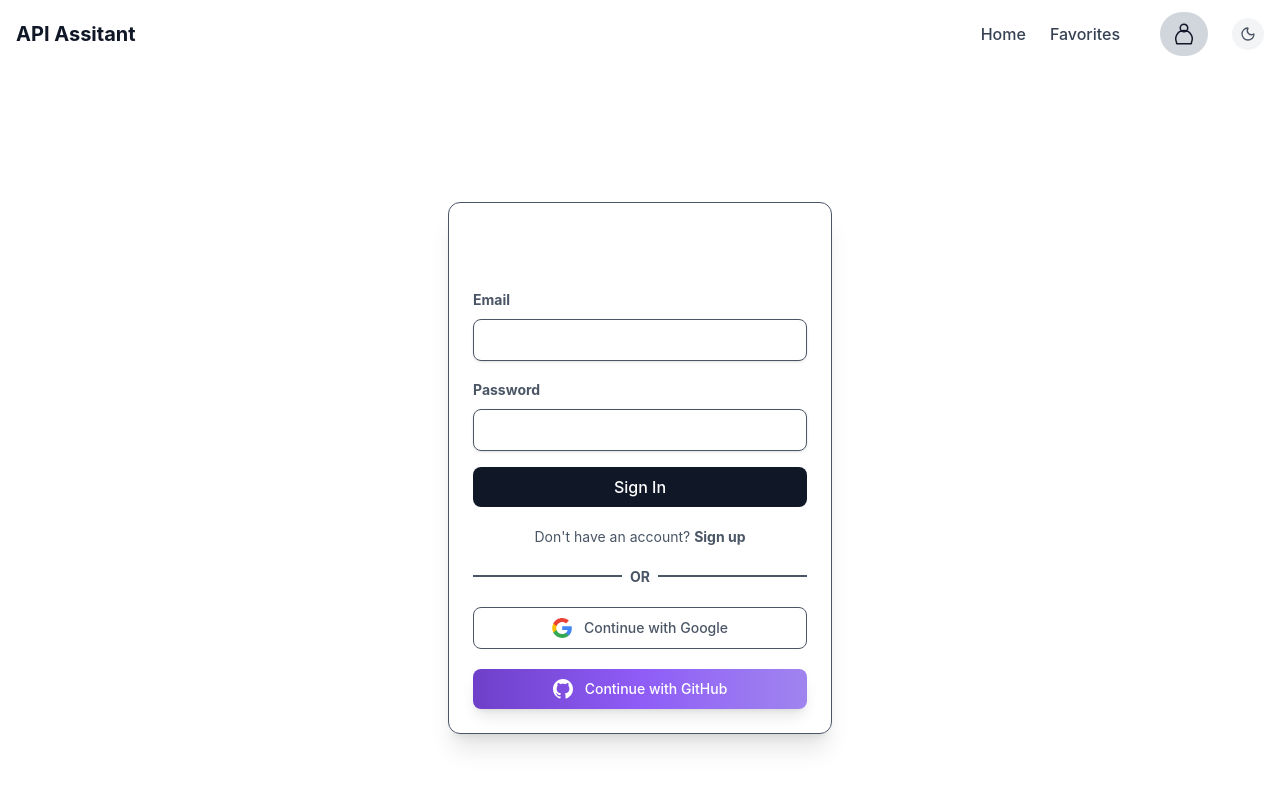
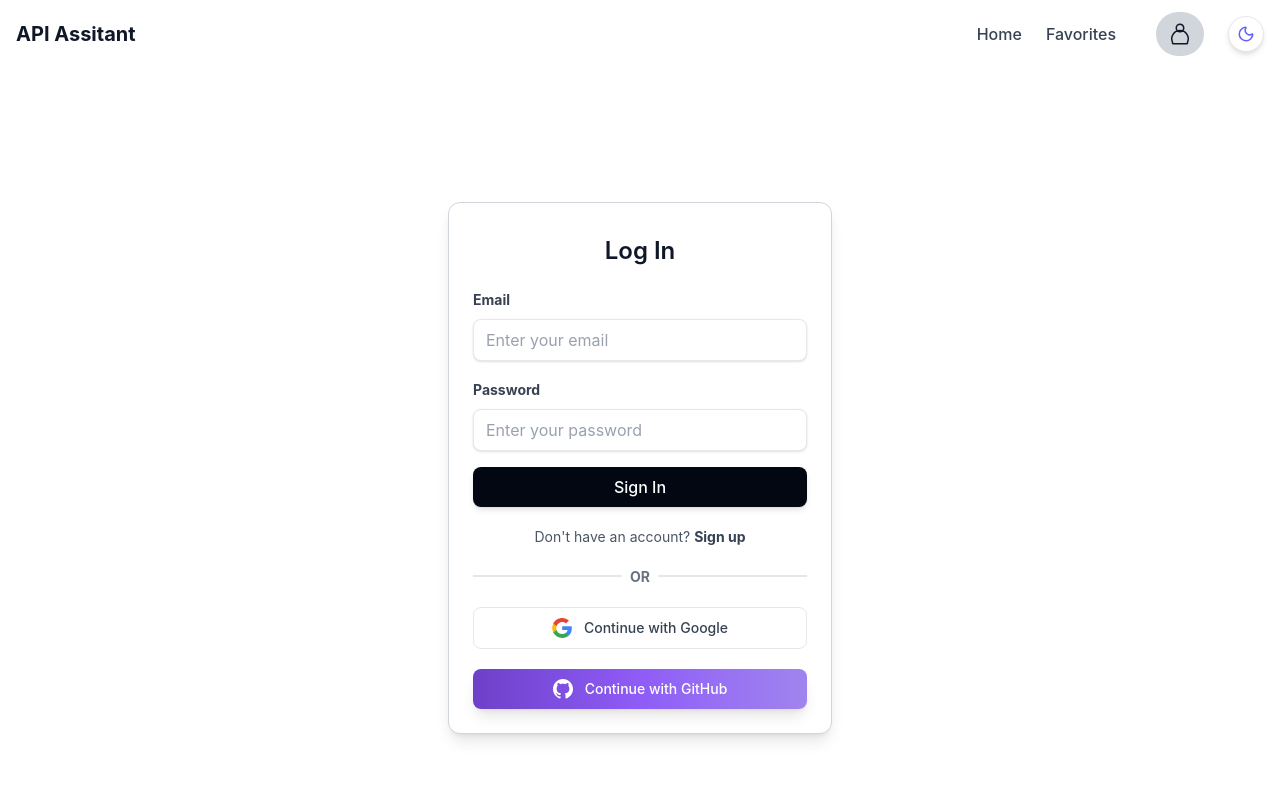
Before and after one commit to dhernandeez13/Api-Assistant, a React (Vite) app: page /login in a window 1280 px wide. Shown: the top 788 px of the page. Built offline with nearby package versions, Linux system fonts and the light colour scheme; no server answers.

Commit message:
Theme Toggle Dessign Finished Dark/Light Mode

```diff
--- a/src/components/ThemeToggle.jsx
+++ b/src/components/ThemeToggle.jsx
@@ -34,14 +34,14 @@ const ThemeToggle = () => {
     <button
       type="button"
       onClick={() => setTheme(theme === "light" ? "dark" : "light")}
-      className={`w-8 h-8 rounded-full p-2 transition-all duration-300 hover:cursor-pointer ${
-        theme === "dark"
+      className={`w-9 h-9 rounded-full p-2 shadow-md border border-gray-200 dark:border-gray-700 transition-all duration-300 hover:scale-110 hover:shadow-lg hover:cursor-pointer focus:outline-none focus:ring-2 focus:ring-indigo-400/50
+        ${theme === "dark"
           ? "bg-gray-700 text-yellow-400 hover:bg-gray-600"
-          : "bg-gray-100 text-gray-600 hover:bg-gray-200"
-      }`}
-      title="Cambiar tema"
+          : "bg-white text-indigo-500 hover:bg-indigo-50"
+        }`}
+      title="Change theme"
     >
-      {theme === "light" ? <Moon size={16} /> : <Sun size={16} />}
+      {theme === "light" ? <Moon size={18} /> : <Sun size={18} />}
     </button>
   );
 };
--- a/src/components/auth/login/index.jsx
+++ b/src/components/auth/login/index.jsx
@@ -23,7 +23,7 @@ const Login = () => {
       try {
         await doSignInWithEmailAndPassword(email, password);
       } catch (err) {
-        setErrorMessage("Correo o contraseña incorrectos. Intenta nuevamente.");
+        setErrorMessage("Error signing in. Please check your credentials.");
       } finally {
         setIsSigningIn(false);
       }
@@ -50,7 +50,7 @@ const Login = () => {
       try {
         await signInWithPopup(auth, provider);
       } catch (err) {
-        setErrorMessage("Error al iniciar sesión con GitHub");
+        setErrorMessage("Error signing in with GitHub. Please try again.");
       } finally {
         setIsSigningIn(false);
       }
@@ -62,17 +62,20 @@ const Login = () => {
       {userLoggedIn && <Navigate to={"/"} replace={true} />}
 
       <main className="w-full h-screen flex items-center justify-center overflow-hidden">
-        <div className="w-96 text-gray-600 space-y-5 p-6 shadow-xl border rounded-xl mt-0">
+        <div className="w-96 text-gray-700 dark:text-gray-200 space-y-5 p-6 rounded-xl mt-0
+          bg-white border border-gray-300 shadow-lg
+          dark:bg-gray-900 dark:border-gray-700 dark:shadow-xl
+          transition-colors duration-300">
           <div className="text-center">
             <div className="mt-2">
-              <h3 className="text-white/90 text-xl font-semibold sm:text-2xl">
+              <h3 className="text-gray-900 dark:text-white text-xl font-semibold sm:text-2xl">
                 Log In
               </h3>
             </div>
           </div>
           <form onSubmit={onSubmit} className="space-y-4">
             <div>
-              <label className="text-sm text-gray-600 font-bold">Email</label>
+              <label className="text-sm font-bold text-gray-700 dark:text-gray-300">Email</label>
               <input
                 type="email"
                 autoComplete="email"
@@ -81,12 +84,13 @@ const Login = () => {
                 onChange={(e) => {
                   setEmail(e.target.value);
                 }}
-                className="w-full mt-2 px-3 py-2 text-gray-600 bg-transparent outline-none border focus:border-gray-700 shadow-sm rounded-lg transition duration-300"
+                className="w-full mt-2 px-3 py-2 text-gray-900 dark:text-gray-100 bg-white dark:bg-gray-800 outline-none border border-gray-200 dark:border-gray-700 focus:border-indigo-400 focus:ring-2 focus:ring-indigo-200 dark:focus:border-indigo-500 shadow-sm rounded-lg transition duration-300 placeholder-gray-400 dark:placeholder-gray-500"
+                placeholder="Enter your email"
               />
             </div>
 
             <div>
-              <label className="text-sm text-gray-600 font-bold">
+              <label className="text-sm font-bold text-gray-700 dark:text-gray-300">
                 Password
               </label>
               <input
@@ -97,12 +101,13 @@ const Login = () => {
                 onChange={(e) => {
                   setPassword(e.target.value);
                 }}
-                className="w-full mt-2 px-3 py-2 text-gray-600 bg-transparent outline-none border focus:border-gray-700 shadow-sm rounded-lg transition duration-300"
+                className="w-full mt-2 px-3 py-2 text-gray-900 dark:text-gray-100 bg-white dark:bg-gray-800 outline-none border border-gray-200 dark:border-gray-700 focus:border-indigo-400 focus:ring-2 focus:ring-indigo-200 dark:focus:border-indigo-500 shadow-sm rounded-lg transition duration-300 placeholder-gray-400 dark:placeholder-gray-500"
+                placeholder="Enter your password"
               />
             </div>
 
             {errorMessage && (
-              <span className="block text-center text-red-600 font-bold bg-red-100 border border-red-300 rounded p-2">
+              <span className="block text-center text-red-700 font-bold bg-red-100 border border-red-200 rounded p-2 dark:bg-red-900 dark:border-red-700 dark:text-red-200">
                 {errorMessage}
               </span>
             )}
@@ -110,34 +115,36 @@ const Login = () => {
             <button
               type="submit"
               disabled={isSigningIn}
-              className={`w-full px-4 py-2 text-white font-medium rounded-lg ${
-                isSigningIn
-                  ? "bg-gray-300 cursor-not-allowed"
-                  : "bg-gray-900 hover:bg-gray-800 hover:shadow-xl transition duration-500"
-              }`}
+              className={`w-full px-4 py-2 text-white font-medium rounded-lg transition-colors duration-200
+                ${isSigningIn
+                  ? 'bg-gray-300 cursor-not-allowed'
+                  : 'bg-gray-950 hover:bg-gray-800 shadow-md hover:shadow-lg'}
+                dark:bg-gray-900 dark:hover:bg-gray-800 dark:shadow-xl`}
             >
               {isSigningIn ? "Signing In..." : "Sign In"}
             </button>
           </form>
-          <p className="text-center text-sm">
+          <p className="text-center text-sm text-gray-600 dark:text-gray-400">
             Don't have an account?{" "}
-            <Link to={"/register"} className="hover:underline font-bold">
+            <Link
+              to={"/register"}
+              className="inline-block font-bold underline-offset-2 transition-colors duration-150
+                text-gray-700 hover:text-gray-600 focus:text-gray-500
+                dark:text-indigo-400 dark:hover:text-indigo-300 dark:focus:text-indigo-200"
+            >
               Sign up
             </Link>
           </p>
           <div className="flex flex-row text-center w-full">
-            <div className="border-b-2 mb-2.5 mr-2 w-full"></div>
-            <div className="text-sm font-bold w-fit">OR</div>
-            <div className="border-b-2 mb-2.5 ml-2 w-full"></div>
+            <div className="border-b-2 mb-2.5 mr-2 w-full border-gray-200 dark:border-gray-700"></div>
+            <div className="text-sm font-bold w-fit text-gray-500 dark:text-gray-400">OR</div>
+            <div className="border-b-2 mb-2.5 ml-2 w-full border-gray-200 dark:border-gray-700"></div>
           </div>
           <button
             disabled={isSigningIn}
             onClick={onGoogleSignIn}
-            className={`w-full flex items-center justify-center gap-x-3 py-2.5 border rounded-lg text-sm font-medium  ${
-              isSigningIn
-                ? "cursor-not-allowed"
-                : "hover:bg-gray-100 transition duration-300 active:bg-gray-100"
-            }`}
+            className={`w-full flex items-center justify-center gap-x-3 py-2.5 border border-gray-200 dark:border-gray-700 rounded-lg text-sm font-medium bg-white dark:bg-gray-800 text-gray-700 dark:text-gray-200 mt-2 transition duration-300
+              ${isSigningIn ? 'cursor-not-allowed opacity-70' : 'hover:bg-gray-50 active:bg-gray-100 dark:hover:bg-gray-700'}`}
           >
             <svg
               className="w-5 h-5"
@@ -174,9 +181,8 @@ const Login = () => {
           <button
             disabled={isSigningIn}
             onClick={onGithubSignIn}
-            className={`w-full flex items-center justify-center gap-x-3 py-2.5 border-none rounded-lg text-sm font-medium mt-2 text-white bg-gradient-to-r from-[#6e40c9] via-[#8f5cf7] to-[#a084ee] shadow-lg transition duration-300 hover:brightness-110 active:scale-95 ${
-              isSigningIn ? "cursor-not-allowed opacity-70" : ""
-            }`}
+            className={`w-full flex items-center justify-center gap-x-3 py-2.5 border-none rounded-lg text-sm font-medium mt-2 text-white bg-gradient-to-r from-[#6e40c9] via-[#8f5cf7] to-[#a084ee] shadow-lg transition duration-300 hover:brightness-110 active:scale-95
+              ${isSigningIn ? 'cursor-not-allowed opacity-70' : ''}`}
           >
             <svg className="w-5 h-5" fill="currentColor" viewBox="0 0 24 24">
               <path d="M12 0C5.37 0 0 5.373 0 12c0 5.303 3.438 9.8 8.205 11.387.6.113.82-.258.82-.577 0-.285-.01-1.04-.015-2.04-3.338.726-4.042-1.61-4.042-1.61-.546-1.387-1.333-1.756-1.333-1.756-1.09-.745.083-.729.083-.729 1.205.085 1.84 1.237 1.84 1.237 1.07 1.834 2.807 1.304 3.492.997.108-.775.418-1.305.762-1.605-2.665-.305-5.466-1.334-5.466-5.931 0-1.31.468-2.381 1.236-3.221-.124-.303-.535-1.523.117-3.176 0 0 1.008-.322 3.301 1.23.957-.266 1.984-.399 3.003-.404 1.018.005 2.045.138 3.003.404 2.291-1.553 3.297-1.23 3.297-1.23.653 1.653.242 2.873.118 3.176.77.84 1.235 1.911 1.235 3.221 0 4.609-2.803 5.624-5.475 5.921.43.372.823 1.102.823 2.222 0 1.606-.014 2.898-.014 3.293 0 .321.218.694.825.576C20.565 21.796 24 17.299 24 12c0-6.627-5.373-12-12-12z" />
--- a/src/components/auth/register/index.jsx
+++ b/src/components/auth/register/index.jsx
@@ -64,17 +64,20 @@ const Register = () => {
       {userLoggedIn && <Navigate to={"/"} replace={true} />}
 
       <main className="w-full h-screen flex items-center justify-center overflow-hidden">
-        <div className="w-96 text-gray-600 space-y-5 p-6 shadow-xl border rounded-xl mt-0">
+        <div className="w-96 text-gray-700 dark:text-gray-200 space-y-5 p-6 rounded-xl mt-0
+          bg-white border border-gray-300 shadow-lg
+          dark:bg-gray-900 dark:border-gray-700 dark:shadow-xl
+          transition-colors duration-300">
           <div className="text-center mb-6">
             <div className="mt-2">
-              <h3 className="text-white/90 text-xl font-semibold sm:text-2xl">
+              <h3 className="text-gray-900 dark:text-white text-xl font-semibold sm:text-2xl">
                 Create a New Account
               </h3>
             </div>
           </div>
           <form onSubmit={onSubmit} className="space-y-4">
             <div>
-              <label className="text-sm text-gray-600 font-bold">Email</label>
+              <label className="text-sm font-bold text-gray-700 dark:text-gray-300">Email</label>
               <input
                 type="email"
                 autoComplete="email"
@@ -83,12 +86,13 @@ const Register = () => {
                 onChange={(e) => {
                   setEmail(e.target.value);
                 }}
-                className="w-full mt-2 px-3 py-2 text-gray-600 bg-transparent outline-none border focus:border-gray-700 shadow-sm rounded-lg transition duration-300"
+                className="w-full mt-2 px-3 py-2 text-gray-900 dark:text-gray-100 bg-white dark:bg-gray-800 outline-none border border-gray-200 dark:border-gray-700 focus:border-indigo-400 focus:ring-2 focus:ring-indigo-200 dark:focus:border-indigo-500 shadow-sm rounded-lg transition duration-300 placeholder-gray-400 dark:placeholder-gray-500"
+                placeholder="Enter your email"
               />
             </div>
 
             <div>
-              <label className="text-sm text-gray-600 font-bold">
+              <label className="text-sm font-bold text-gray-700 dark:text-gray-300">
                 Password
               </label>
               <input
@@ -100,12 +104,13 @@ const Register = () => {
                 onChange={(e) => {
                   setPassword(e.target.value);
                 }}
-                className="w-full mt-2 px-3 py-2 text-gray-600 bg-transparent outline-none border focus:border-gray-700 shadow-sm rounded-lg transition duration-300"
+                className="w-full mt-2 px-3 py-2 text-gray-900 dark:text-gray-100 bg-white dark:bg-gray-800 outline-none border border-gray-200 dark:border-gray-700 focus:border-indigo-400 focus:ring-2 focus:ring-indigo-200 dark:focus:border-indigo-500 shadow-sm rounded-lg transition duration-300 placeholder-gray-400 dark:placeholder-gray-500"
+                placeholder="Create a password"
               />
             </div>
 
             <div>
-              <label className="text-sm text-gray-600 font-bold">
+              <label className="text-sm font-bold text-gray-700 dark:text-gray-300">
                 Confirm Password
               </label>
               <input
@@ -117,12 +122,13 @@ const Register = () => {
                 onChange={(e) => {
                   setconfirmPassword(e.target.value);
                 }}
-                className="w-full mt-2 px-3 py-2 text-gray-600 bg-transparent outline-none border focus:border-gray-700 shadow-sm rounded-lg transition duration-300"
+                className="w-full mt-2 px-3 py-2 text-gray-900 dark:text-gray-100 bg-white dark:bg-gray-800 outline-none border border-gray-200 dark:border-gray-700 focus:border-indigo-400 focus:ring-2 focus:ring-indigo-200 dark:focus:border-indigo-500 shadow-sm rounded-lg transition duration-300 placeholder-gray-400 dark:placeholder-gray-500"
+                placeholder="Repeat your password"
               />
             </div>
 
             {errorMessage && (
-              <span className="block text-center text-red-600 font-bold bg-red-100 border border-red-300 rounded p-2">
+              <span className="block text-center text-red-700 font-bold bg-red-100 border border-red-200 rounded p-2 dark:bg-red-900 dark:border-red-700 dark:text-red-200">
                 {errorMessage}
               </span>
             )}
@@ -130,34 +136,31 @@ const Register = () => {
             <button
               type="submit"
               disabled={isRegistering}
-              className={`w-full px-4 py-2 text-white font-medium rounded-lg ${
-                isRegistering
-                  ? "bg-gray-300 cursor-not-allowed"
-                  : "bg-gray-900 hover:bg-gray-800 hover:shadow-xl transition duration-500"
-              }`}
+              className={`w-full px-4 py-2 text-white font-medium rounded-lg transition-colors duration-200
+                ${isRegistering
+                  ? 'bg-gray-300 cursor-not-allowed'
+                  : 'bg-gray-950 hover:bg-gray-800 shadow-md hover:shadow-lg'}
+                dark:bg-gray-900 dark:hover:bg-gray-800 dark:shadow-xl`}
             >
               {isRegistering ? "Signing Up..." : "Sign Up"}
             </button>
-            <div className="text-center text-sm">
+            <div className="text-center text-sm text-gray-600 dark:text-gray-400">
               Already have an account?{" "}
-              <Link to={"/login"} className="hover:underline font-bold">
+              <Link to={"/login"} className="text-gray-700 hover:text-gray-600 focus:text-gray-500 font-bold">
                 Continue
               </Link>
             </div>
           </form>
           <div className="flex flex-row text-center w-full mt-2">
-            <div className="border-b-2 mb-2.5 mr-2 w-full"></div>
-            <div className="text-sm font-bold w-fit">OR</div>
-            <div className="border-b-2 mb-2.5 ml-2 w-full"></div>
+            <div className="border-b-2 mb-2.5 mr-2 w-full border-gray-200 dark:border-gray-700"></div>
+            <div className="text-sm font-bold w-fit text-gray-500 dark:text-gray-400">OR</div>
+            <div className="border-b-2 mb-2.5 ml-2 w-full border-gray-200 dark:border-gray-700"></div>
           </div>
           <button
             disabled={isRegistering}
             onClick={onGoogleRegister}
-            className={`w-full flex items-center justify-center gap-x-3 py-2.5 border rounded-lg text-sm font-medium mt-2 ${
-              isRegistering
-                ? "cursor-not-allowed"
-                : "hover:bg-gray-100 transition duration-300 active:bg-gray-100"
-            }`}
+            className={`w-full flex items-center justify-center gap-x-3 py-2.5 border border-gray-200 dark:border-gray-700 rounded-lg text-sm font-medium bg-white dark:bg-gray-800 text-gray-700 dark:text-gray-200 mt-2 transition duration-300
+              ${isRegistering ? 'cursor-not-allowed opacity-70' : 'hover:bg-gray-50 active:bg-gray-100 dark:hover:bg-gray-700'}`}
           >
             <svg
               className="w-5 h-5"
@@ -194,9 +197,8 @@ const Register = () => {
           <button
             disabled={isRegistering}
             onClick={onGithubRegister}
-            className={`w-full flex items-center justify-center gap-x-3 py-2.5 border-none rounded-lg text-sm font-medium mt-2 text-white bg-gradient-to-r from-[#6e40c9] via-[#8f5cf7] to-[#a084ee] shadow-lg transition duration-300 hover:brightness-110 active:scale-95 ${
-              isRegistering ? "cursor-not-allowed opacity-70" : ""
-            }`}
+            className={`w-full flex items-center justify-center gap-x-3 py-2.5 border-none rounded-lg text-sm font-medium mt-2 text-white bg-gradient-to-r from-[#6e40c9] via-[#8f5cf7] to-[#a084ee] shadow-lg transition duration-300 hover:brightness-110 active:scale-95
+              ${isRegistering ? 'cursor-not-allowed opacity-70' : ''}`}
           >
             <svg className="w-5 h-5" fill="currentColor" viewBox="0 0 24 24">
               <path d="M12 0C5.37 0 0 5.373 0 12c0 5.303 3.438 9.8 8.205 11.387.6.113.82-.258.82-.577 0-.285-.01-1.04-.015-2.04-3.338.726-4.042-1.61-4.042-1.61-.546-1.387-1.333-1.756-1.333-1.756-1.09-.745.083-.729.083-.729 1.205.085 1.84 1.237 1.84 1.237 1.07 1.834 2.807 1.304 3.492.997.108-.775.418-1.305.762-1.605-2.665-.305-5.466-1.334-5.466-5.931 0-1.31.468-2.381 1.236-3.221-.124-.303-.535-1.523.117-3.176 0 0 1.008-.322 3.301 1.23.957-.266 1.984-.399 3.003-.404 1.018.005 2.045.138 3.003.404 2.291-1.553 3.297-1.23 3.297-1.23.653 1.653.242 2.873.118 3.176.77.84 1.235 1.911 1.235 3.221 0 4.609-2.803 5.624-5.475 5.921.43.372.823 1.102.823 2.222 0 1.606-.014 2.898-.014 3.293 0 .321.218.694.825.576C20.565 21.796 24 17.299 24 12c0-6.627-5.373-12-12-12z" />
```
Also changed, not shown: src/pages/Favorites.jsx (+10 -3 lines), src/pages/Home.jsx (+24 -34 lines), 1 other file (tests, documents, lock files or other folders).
__________________________________________________
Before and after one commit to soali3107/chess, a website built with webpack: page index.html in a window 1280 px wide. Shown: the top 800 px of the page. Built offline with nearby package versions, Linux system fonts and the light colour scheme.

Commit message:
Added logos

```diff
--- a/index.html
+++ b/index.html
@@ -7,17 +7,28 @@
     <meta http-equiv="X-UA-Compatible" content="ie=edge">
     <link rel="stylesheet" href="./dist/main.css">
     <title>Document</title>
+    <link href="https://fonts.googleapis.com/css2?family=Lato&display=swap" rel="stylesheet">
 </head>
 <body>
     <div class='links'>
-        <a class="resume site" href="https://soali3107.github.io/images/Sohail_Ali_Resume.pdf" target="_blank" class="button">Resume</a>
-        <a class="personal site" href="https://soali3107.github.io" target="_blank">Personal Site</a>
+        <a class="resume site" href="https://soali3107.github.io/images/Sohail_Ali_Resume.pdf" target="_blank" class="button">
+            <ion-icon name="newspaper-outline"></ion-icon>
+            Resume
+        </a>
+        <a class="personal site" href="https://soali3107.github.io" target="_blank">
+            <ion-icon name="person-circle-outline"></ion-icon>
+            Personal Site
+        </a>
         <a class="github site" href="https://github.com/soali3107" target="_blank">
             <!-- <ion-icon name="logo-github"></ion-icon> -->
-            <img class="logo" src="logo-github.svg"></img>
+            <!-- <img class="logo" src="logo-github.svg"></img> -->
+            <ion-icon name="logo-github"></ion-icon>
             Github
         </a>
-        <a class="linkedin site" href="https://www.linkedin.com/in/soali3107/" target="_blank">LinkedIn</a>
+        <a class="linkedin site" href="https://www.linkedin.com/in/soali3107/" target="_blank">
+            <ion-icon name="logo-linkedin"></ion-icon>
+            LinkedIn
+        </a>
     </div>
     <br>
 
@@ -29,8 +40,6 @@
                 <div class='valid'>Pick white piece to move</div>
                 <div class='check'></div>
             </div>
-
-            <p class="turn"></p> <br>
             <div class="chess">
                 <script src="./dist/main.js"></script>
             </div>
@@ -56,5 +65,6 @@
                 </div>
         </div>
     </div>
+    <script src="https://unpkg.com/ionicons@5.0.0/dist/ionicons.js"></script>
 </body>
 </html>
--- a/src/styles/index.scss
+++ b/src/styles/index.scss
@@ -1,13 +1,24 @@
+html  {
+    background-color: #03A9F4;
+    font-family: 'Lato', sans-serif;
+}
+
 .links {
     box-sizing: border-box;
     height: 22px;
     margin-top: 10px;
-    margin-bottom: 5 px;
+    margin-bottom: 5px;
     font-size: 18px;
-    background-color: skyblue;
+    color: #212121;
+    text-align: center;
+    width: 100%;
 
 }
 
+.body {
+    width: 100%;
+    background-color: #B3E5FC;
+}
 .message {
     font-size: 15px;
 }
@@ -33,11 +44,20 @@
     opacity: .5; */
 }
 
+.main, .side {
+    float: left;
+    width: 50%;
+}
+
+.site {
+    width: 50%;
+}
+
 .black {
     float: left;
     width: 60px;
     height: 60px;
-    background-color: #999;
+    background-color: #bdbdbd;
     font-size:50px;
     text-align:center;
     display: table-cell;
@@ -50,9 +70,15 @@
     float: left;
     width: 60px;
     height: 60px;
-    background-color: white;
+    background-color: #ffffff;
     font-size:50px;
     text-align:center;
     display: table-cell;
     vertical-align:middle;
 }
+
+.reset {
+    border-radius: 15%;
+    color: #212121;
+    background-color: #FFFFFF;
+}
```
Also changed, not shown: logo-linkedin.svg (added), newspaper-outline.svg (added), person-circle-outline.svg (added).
__________________________________________________
**THE TASK**
Across the listing above, find all lines where the word "size" is present and copy them.

**SOLUTION FOR THIS EXERCISE**
-      {theme === "light" ? <Moon size={16} /> : <Sun size={16} />}
+      {theme === "light" ? <Moon size={18} /> : <Sun size={18} />}
     font-size: 18px;
     font-size: 15px;
     font-size:50px;
     font-size:50px;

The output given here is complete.